> [Listed records]:
Content starts

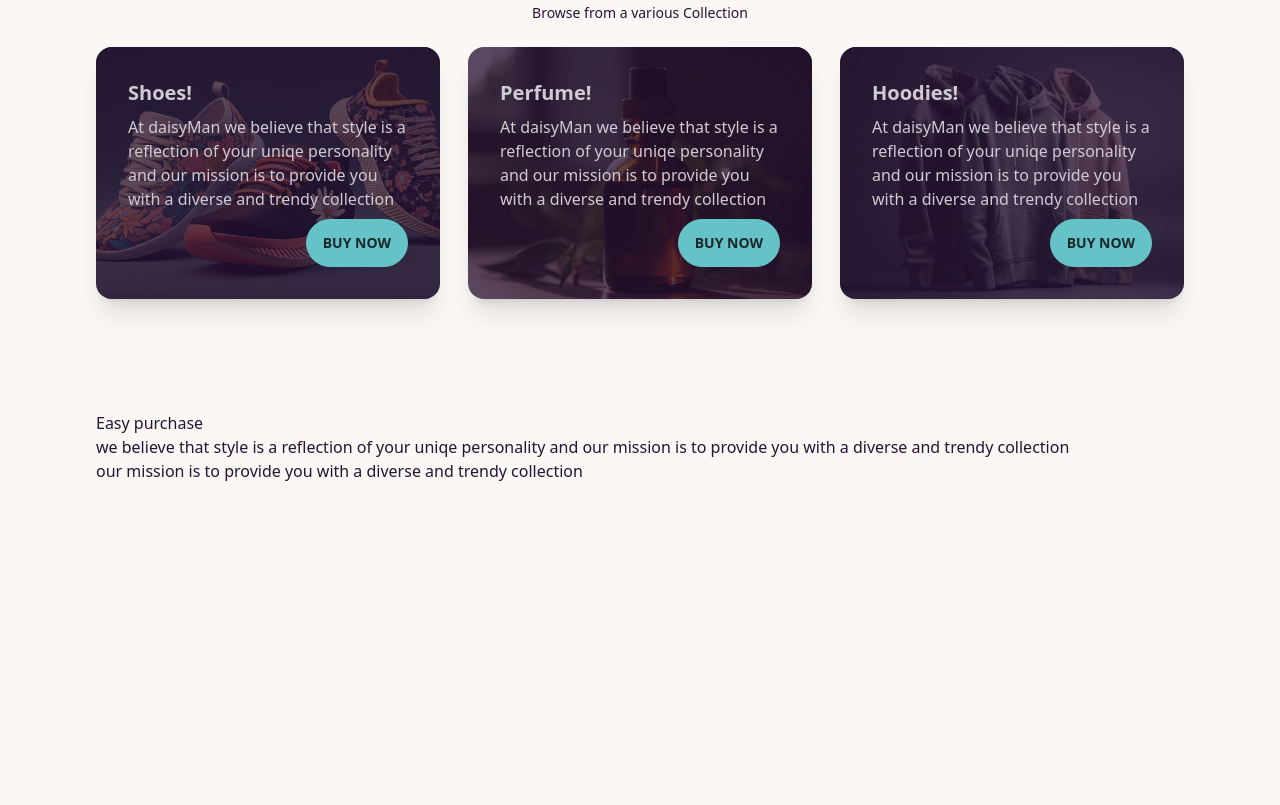
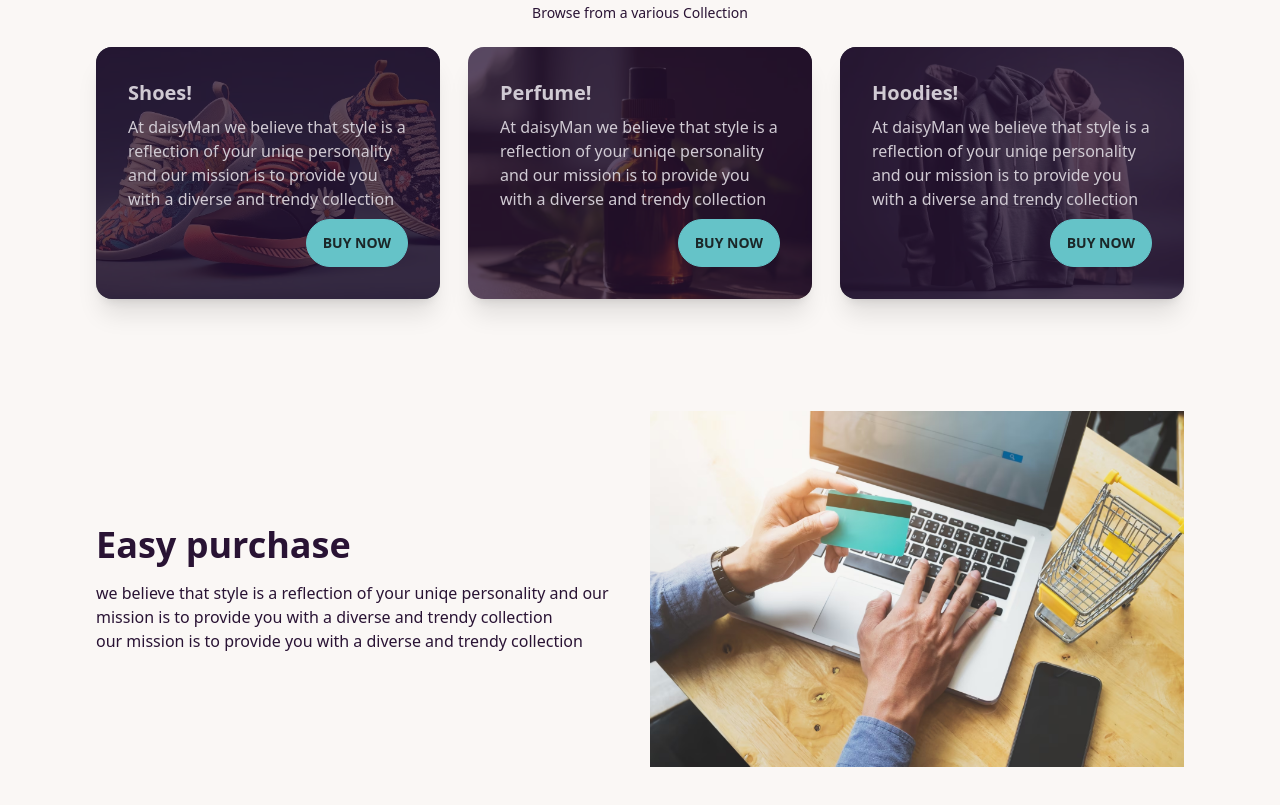
Before and after one commit to Arnab-Gupta11/SAPMPLE-PROJECT-1-USING-dAISYui, a plain HTML site: page index.html in a window 1280 px wide. Shown: the part 981-1786 px from the top of the page. Before the commit the page ends 1576 px from the top, so only its background shows below. Drawn offline with nearby package versions, Linux system fonts and the light colour scheme.

Commit message:
Finished purchase section

```diff
--- a/index.html
+++ b/index.html
@@ -173,10 +173,10 @@
       <!-- Easy purchase section -->
       <section class="max-w-screen-xl mx-auto px-8 md:px-16 lg:px-24 my-28">
         <!-- purchase container -->
-        <div>
-          <div>
-            <div>
-              <h1>Easy purchase</h1>
+        <div class="flex flex-col md:flex-row items-center gap-5">
+          <div class="flex-1">
+            <div class="text-center md:text-left">
+              <h1 class="text-2xl md:text-4xl font-bold mb-4">Easy purchase</h1>
               <p>
                 we believe that style is a reflection of your uniqe personality
                 and our mission is to provide you with a diverse and trendy
@@ -188,7 +188,9 @@
               </p>
             </div>
           </div>
-          <div></div>
+          <div class="flex-1">
+            <img src="./images/easy-purchase.avif" alt="" />
+          </div>
         </div>
       </section>
     </main>
```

Content ends

> [Goal of the exercise]:
An exact reproduction of all the records is required, with no pictures included.

> [Result of the task]:
Before and after one commit to Arnab-Gupta11/SAPMPLE-PROJECT-1-USING-dAISYui, a plain HTML site: page index.html in a window 1280 px wide. Shown: the part 981-1786 px from the top of the page. Before the commit the page ends 1576 px from the top, so only its background shows below. Drawn offline with nearby package versions, Linux system fonts and the light colour scheme.

Commit message:
Finished purchase section

```diff
--- a/index.html
+++ b/index.html
@@ -173,10 +173,10 @@
       <!-- Easy purchase section -->
       <section class="max-w-screen-xl mx-auto px-8 md:px-16 lg:px-24 my-28">
         <!-- purchase container -->
-        <div>
-          <div>
-            <div>
-              <h1>Easy purchase</h1>
+        <div class="flex flex-col md:flex-row items-center gap-5">
+          <div class="flex-1">
+            <div class="text-center md:text-left">
+              <h1 class="text-2xl md:text-4xl font-bold mb-4">Easy purchase</h1>
               <p>
                 we believe that style is a reflection of your uniqe personality
                 and our mission is to provide you with a diverse and trendy
@@ -188,7 +188,9 @@
               </p>
             </div>
           </div>
-          <div></div>
+          <div class="flex-1">
+            <img src="./images/easy-purchase.avif" alt="" />
+          </div>
         </div>
       </section>
     </main>
```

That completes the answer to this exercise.